(Stored data entries)
----
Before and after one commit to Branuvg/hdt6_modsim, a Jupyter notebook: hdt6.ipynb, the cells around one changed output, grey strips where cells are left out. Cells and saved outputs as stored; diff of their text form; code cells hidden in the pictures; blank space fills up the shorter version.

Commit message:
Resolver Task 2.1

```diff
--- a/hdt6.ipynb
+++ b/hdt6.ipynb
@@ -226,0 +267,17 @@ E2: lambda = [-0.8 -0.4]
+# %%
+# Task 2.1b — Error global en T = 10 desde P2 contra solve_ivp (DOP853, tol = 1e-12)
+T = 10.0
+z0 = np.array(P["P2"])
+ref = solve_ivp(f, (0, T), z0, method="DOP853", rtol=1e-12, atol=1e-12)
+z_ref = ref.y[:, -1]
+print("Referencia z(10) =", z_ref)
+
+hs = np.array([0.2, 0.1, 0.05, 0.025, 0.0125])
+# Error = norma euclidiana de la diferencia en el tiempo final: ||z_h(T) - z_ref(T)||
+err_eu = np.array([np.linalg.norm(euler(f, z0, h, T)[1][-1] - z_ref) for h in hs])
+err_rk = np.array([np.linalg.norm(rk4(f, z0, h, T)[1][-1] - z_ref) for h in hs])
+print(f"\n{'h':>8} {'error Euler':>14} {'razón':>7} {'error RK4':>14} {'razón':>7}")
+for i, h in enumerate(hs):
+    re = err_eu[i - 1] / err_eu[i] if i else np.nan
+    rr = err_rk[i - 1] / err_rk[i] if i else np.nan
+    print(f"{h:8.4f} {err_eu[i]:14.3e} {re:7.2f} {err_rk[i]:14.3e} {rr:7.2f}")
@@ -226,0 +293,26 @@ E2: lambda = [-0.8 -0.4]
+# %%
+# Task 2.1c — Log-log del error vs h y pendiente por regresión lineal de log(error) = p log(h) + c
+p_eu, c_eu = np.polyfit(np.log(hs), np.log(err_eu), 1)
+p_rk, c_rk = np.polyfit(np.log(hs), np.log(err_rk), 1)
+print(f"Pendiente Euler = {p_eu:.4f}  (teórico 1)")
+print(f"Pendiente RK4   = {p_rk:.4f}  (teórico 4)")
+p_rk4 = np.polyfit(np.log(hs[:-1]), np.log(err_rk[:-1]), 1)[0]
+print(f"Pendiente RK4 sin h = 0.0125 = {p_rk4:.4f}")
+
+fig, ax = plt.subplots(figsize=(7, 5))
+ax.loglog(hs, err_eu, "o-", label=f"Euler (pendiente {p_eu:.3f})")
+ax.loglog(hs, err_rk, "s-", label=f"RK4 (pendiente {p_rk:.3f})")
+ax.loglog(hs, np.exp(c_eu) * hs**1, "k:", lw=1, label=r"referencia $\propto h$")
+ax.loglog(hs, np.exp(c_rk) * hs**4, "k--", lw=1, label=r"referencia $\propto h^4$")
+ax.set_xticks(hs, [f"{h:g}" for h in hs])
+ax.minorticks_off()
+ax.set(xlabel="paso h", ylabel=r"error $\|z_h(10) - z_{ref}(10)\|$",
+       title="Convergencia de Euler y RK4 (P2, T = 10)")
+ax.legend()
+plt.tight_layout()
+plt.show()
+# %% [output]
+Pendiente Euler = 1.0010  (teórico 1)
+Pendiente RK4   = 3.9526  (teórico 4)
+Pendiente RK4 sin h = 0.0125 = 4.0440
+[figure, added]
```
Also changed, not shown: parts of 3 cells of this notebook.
----
**Task to carry out:** Reproduce every line of the data without changing a word.

**Problem solution:**
Before and after one commit to Branuvg/hdt6_modsim, a Jupyter notebook: hdt6.ipynb, the cells around one changed output, grey strips where cells are left out. Cells and saved outputs as stored; diff of their text form; code cells hidden in the pictures; blank space fills up the shorter version.

Commit message:
Resolver Task 2.1

```diff
--- a/hdt6.ipynb
+++ b/hdt6.ipynb
@@ -226,0 +267,17 @@ E2: lambda = [-0.8 -0.4]
+# %%
+# Task 2.1b — Error global en T = 10 desde P2 contra solve_ivp (DOP853, tol = 1e-12)
+T = 10.0
+z0 = np.array(P["P2"])
+ref = solve_ivp(f, (0, T), z0, method="DOP853", rtol=1e-12, atol=1e-12)
+z_ref = ref.y[:, -1]
+print("Referencia z(10) =", z_ref)
+
+hs = np.array([0.2, 0.1, 0.05, 0.025, 0.0125])
+# Error = norma euclidiana de la diferencia en el tiempo final: ||z_h(T) - z_ref(T)||
+err_eu = np.array([np.linalg.norm(euler(f, z0, h, T)[1][-1] - z_ref) for h in hs])
+err_rk = np.array([np.linalg.norm(rk4(f, z0, h, T)[1][-1] - z_ref) for h in hs])
+print(f"\n{'h':>8} {'error Euler':>14} {'razón':>7} {'error RK4':>14} {'razón':>7}")
+for i, h in enumerate(hs):
+    re = err_eu[i - 1] / err_eu[i] if i else np.nan
+    rr = err_rk[i - 1] / err_rk[i] if i else np.nan
+    print(f"{h:8.4f} {err_eu[i]:14.3e} {re:7.2f} {err_rk[i]:14.3e} {rr:7.2f}")
@@ -226,0 +293,26 @@ E2: lambda = [-0.8 -0.4]
+# %%
+# Task 2.1c — Log-log del error vs h y pendiente por regresión lineal de log(error) = p log(h) + c
+p_eu, c_eu = np.polyfit(np.log(hs), np.log(err_eu), 1)
+p_rk, c_rk = np.polyfit(np.log(hs), np.log(err_rk), 1)
+print(f"Pendiente Euler = {p_eu:.4f}  (teórico 1)")
+print(f"Pendiente RK4   = {p_rk:.4f}  (teórico 4)")
+p_rk4 = np.polyfit(np.log(hs[:-1]), np.log(err_rk[:-1]), 1)[0]
+print(f"Pendiente RK4 sin h = 0.0125 = {p_rk4:.4f}")
+
+fig, ax = plt.subplots(figsize=(7, 5))
+ax.loglog(hs, err_eu, "o-", label=f"Euler (pendiente {p_eu:.3f})")
+ax.loglog(hs, err_rk, "s-", label=f"RK4 (pendiente {p_rk:.3f})")
+ax.loglog(hs, np.exp(c_eu) * hs**1, "k:", lw=1, label=r"referencia $\propto h$")
+ax.loglog(hs, np.exp(c_rk) * hs**4, "k--", lw=1, label=r"referencia $\propto h^4$")
+ax.set_xticks(hs, [f"{h:g}" for h in hs])
+ax.minorticks_off()
+ax.set(xlabel="paso h", ylabel=r"error $\|z_h(10) - z_{ref}(10)\|$",
+       title="Convergencia de Euler y RK4 (P2, T = 10)")
+ax.legend()
+plt.tight_layout()
+plt.show()
+# %% [output]
+Pendiente Euler = 1.0010  (teórico 1)
+Pendiente RK4   = 3.9526  (teórico 4)
+Pendiente RK4 sin h = 0.0125 = 4.0440
+[figure, added]
```
Also changed, not shown: parts of 3 cells of this notebook.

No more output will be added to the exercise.